**EXERCISE BRIEF:**
Print the records below exactly, with no pictures.

Edit tracking data

+ + + +

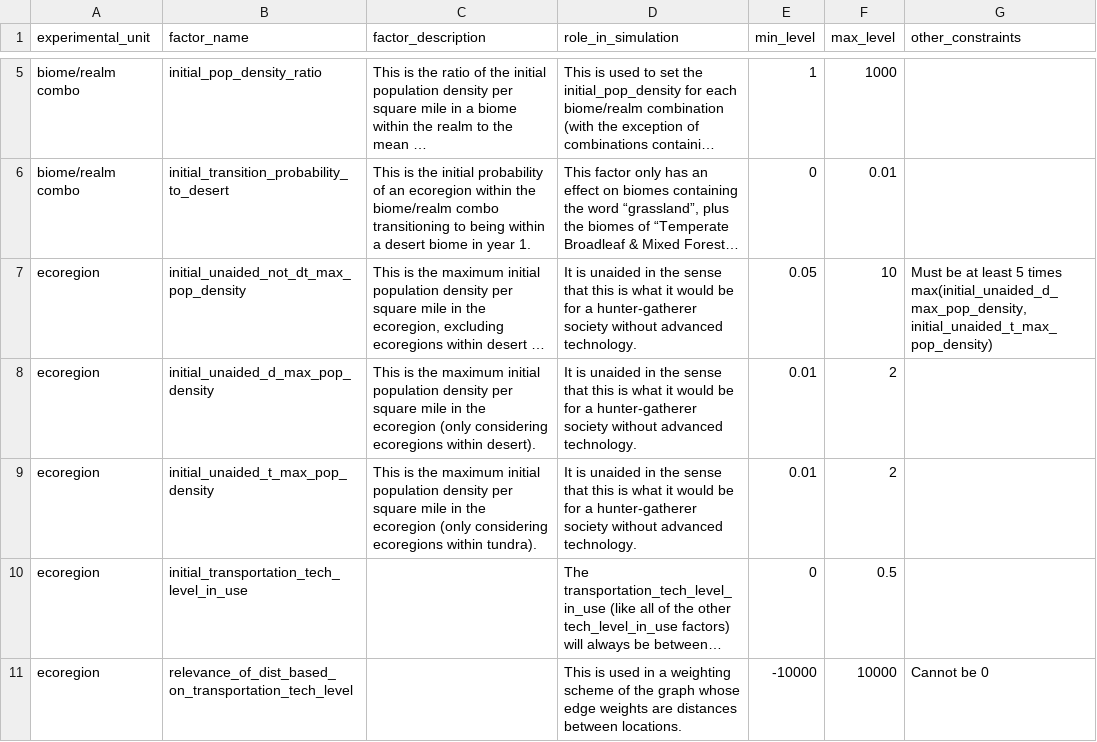
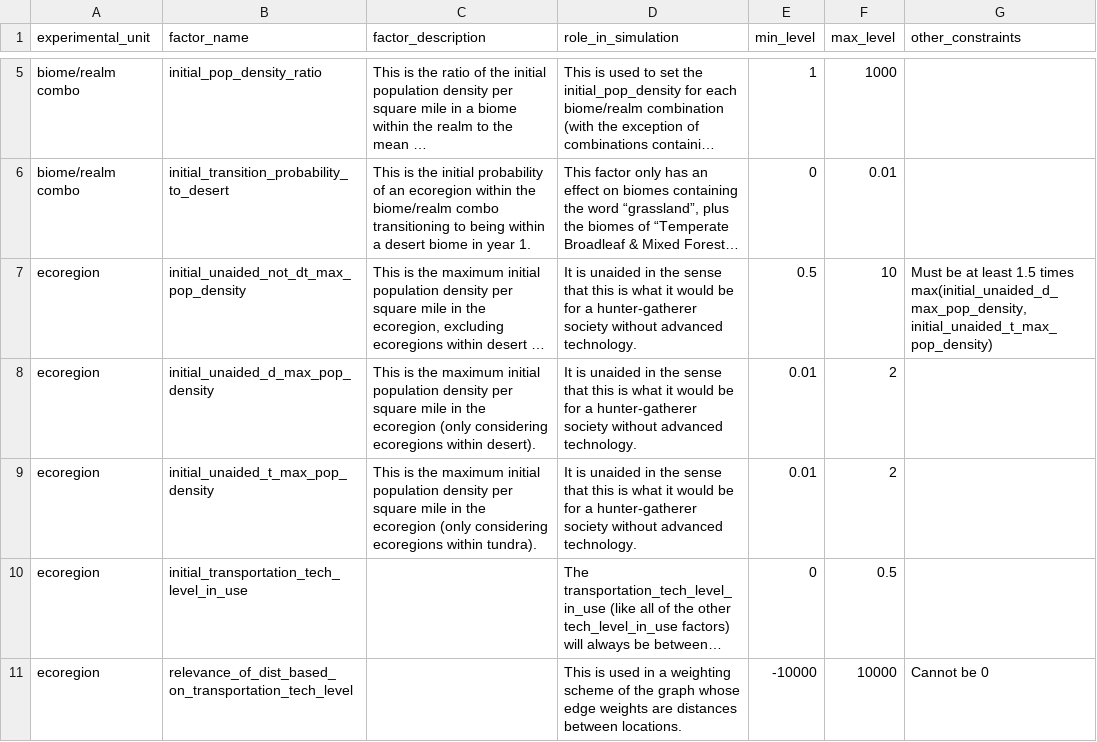
Before and after one commit to iamgiddyaboutgit-schoolwork/doe_group_project, a TSV file: data/factor_chart.tsv, drawn as a sheet; only a part is shown, gaps mark what is left out; long unchanged cells end in …; the diff names each change by its address in the sheet, - before the commit and + after, or states it on an @@ line.

Commit message:
Change to 1.5 restriction.

```diff
--- a/data/factor_chart.tsv
+++ b/data/factor_chart.tsv
-E7 (min_level): 0.05
+E7 (min_level): 0.5
-G7 (other_constraints): …at least 5 times max(initial_unaided_d_max_pop_density,…
+G7 (other_constraints): …at least 1.5 times max(initial_unaided_d_max_pop_density,…
```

+ + + +

**RESPONSE AREA:**
Before and after one commit to iamgiddyaboutgit-schoolwork/doe_group_project, a TSV file: data/factor_chart.tsv, drawn as a sheet; only a part is shown, gaps mark what is left out; long unchanged cells end in …; the diff names each change by its address in the sheet, - before the commit and + after, or states it on an @@ line.

Commit message:
Change to 1.5 restriction.

```diff
--- a/data/factor_chart.tsv
+++ b/data/factor_chart.tsv
-E7 (min_level): 0.05
+E7 (min_level): 0.5
-G7 (other_constraints): …at least 5 times max(initial_unaided_d_max_pop_density,…
+G7 (other_constraints): …at least 1.5 times max(initial_unaided_d_max_pop_density,…
```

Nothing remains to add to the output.